Arnold’s photojournalism straddled a strange combination of glamorous Hollywood stars and the stark, everyday realities of the poor, both in the US and around the world. She attempted and certainly succeeded to, in her own words, “take the mundane and try to show how special it is” with her shots of normal people in their daily lives, but also conversely was able to expose humanity and mundanity in the lives of the rich and famous. Some of her most memorable and celebrated photographs are those that she took of Marilyn Monroe, particularly those on the set of the 1961 film The Misfits. Arnold developed a long friendship and working relationship with Monroe, as she did with many of her famous subjects, which allowed her to capture more natural, warm, and vulnerable images of them. Besides her photographs of celebrities, she worked all over the world (such as her trip with Chatwin and Gandhi), and created incredible series on subjects such as the Black Power movement and the then still very taboo topic of birth.
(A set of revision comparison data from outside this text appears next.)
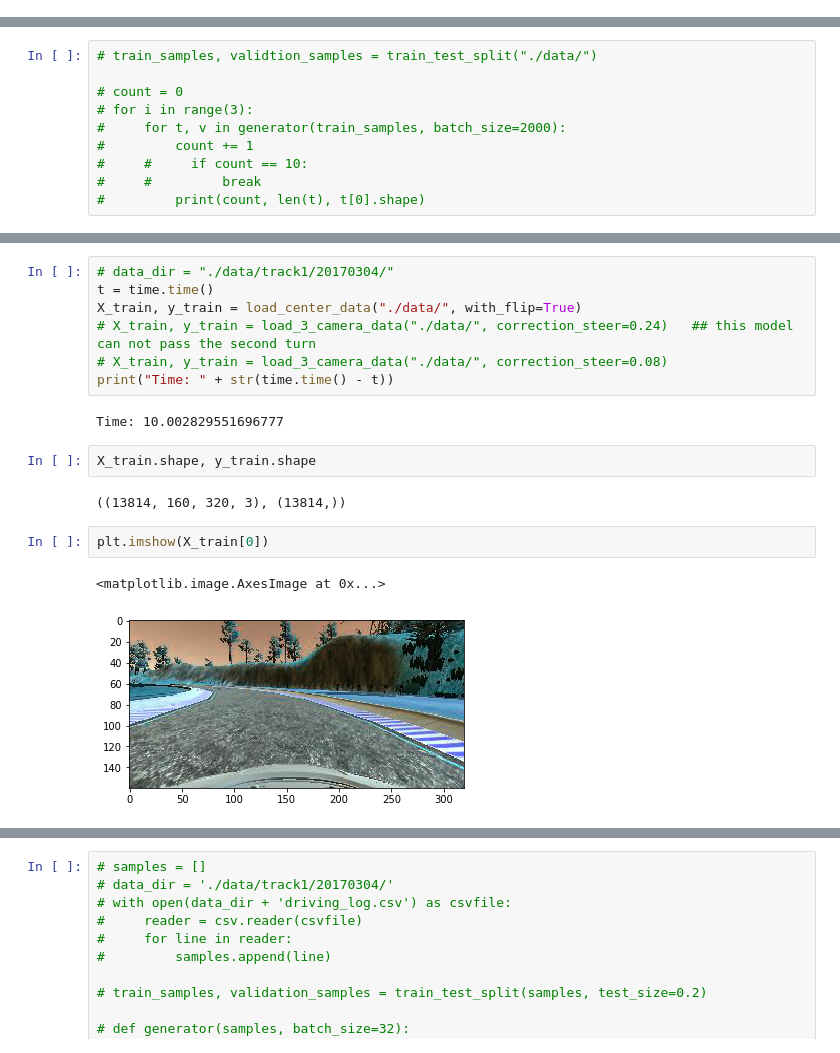
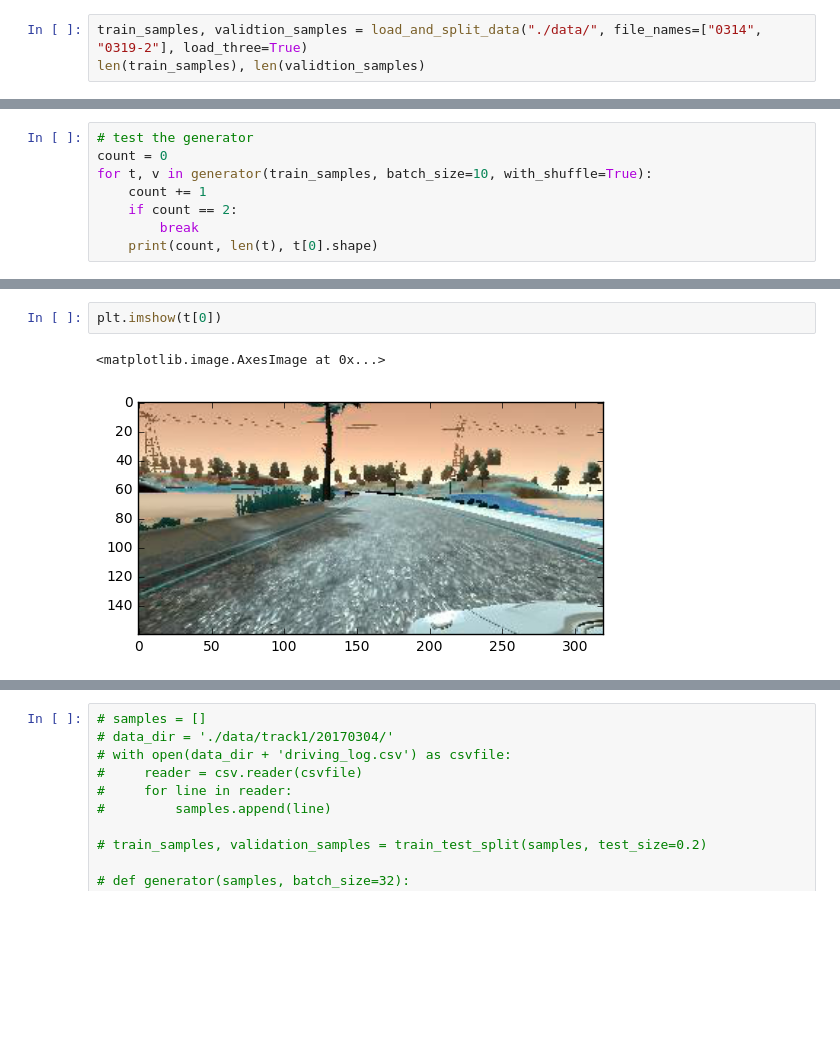
Before and after one commit to dlzhangxg/CarND-Behavioral-Cloning-P3, a Jupyter notebook: behavrior_cloning_training.ipynb, the cells around one changed output, grey strips where cells are left out. Drawn from its saved outputs; the diff is of its cells as text; blank space fills up the shorter version.

```diff
--- a/behavrior_cloning_training.ipynb
+++ b/behavrior_cloning_training.ipynb
@@ -82,0 +62,3 @@ def generator(samples, batch_size=32):
+# %%
+train_samples, validtion_samples = load_and_split_data("./data/", file_names=["0314", "0319-2"], load_three=True)
+len(train_samples), len(validtion_samples)
@@ -83,10 +80,8 @@ def generator(samples, batch_size=32):
 # %%
-# train_samples, validtion_samples = train_test_split("./data/")
-
-# count = 0
-# for i in range(3):
-#     for t, v in generator(train_samples, batch_size=2000):
-#         count += 1
-#     #     if count == 10:
-#     #         break
-#         print(count, len(t), t[0].shape)
+# test the generator
+count = 0
+for t, v in generator(train_samples, batch_size=10, with_shuffle=True):
+    count += 1
+    if count == 2:
+        break
+    print(count, len(t), t[0].shape)
@@ -152,18 +90,5 @@ def load_3_camera_data(data_dir, correction_steer=0.12):
-# %%
-# data_dir = "./data/track1/20170304/"
-t = time.time()
-X_train, y_train = load_center_data("./data/", with_flip=True)
-# X_train, y_train = load_3_camera_data("./data/", correction_steer=0.24)   ## this model can not pass the second turn
-# X_train, y_train = load_3_camera_data("./data/", correction_steer=0.08)
-print("Time: " + str(time.time() - t))
-# %% [output]
-Time: 10.002829551696777
-# %%
-X_train.shape, y_train.shape
-# %% [output]
-((13814, 160, 320, 3), (13814,))
 # %%
-plt.imshow(X_train[0])
+plt.imshow(t[0])
 # %% [output]
 <matplotlib.image.AxesImage at 0x...>
-[figure, old version]
+[figure, new version]
```
Also changed, not shown: parts of 18 cells of this notebook.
The Sunday Times assignment involved Arnold and Chatwin accompanying Gandhi for a month while she was on her election campaign. Gandhi was the daughter of Jawaharlal Nehru, who had become India’s first prime minister after the country gained independence in 1947. Educated with only mild success across various schools in England, Switzerland, and India, and often sickly as a child, the young Gandhi was popularly characterised as unintellectual, meek and compliant, a perception that only continued as she matured and began acting as something of an assistant and hostess to her father and his colleagues. However, Indira broke expectations when she became Prime Minister 1966 and proved herself to be a hugely forceful, often controversial leader, who rose to a near dizzying level of popularity after guiding India to victory over Pakistan in the Bangladesh war, and later used instances of unrest and political upheaval to grant herself even more power. Arnold and Chatwin’s visit to her tour came a year after she lost a general election after eleven years in office, and she was already regaining popularity. She would be re-elected in 1980. The personal insecurity observed in her early years may have ended up becoming her biggest downfall as a leader, as it appeared to develop into an almost paranoid clinging to control the longer she stayed in power. After resorting to drastically violent means, her attempted suppression of a Sikh separatist movement resulted in great and widespread bloodshed, and she was assassinated by her own Sikh bodyguards in 1984.

 

Indira Gandhi about to make a political speech in Uttar Pradesh. © Eve Arnold/Magnum Photos.

And so this book, an important and enthralling text in its own right, becomes a rather curious and unexpected but also historically staggering artefact capturing a brief moment in time in which three hugely significant, wildly different figures; the irrepressible, rakish explorer-cum-writer; the sensitive, insightful photojournalist; and the shockingly powerful, steely, yet troubled political leader; became travelling companions.